§ Task prompt
Print all of the data exactly, but drop the pictures.

——

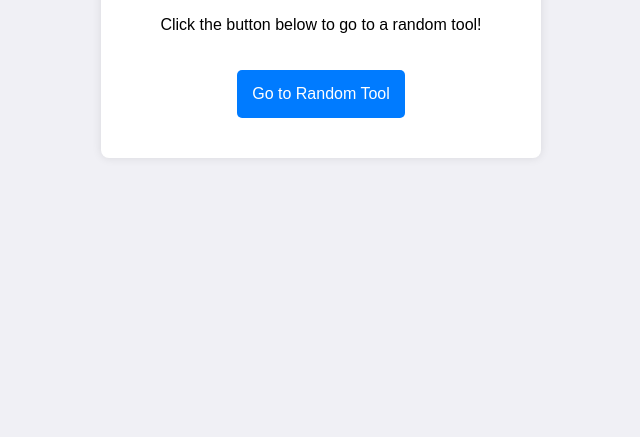
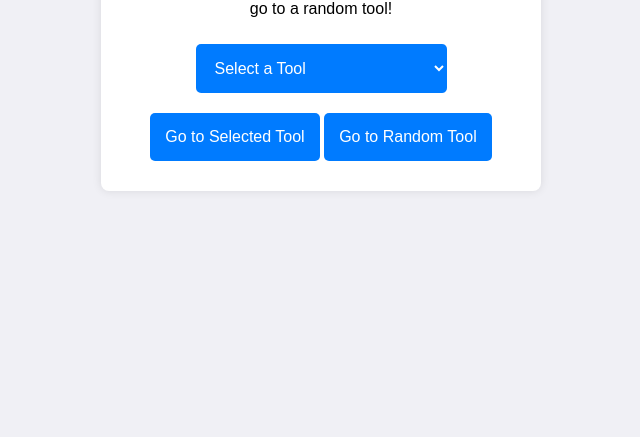
Before and after one commit to ff6f8d68/random-tools, a plain HTML site: page index.html in a window 1280 px wide. Shown: the part 363-800 px from the top of the page, without its empty margins (319-959 px from the left). Drawn offline with Linux system fonts and the light colour scheme.

Commit message:
Update index.html

```diff
--- a/index.html
+++ b/index.html
@@ -26,8 +26,8 @@
         h1 {
             color: #333;
         }
-        button {
-            margin: 20px 0;
+        button, select {
+            margin: 10px 0;
             padding: 15px;
             background-color: #007bff;
             color: white;
@@ -36,7 +36,7 @@
             cursor: pointer;
             font-size: 16px;
         }
-        button:hover {
+        button:hover, select:hover {
             background-color: #0056b3;
         }
     </style>
@@ -45,9 +45,26 @@
 
 <div class="container">
     <h1>Random Tools</h1>
-    <p>Click the button below to go to a random tool!</p>
+    <p>Choose a tool from the list below or click the button to go to a random tool!</p>
 
-    <!-- Button to select a random tool -->
+    <!-- Dropdown to select a tool -->
+    <select id="toolSelect">
+        <option value="">Select a Tool</option>
+        <option value="/math/equation.html">Math Equation Generator</option>
+        <option value="/fun/joke.html">Joke Generator</option>
+        <option value="/color/color.html">Color Generator</option>
+        <option value="/tools/quote/quote.html">Quote Generator</option>
+        <option value="/number/numberToWords.html">Number to Words</option>
+        <option value="/quantum/particle.html">Quantum Particle Generator</option>
+        <option value="/shakespeare/shakespeare.html">Shakespeare Translator</option>
+        <option value="/fortune/fortune.html">Fortune Cookie Joke</option>
+        <option value="/universe/universe.html">Universe Explorer</option>
+        <option value="/timeTravel/timeTravel.html">Time Travel Predictor</option>
+        <option value="/cosmic/cosmicPoem.html">Cosmic Poem Generator</option>
+        <option value="/reverseCalculator/reverseCalc.html">Reverse Calculator</option>
+    </select>
+
+    <button onclick="goToSelectedTool()">Go to Selected Tool</button>
     <button onclick="goToRandomTool()">Go to Random Tool</button>
 </div>
 
@@ -75,6 +92,15 @@
         // Redirect to the selected tool
         window.location.href = randomTool;
     }
+
+    function goToSelectedTool() {
+        const selectedTool = document.getElementById('toolSelect').value;
+        if (selectedTool) {
+            window.location.href = selectedTool;
+        } else {
+            alert("Please select a tool from the dropdown.");
+        }
+    }
 </script>
 
 </body>
```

——

§ Answer to the exercise
Before and after one commit to ff6f8d68/random-tools, a plain HTML site: page index.html in a window 1280 px wide. Shown: the part 363-800 px from the top of the page, without its empty margins (319-959 px from the left). Drawn offline with Linux system fonts and the light colour scheme.

Commit message:
Update index.html

```diff
--- a/index.html
+++ b/index.html
@@ -26,8 +26,8 @@
         h1 {
             color: #333;
         }
-        button {
-            margin: 20px 0;
+        button, select {
+            margin: 10px 0;
             padding: 15px;
             background-color: #007bff;
             color: white;
@@ -36,7 +36,7 @@
             cursor: pointer;
             font-size: 16px;
         }
-        button:hover {
+        button:hover, select:hover {
             background-color: #0056b3;
         }
     </style>
@@ -45,9 +45,26 @@
 
 <div class="container">
     <h1>Random Tools</h1>
-    <p>Click the button below to go to a random tool!</p>
+    <p>Choose a tool from the list below or click the button to go to a random tool!</p>
 
-    <!-- Button to select a random tool -->
+    <!-- Dropdown to select a tool -->
+    <select id="toolSelect">
+        <option value="">Select a Tool</option>
+        <option value="/math/equation.html">Math Equation Generator</option>
+        <option value="/fun/joke.html">Joke Generator</option>
+        <option value="/color/color.html">Color Generator</option>
+        <option value="/tools/quote/quote.html">Quote Generator</option>
+        <option value="/number/numberToWords.html">Number to Words</option>
+        <option value="/quantum/particle.html">Quantum Particle Generator</option>
+        <option value="/shakespeare/shakespeare.html">Shakespeare Translator</option>
+        <option value="/fortune/fortune.html">Fortune Cookie Joke</option>
+        <option value="/universe/universe.html">Universe Explorer</option>
+        <option value="/timeTravel/timeTravel.html">Time Travel Predictor</option>
+        <option value="/cosmic/cosmicPoem.html">Cosmic Poem Generator</option>
+        <option value="/reverseCalculator/reverseCalc.html">Reverse Calculator</option>
+    </select>
+
+    <button onclick="goToSelectedTool()">Go to Selected Tool</button>
     <button onclick="goToRandomTool()">Go to Random Tool</button>
 </div>
 
@@ -75,6 +92,15 @@
         // Redirect to the selected tool
         window.location.href = randomTool;
     }
+
+    function goToSelectedTool() {
+        const selectedTool = document.getElementById('toolSelect').value;
+        if (selectedTool) {
+            window.location.href = selectedTool;
+        } else {
+            alert("Please select a tool from the dropdown.");
+        }
+    }
 </script>
 
 </body>
```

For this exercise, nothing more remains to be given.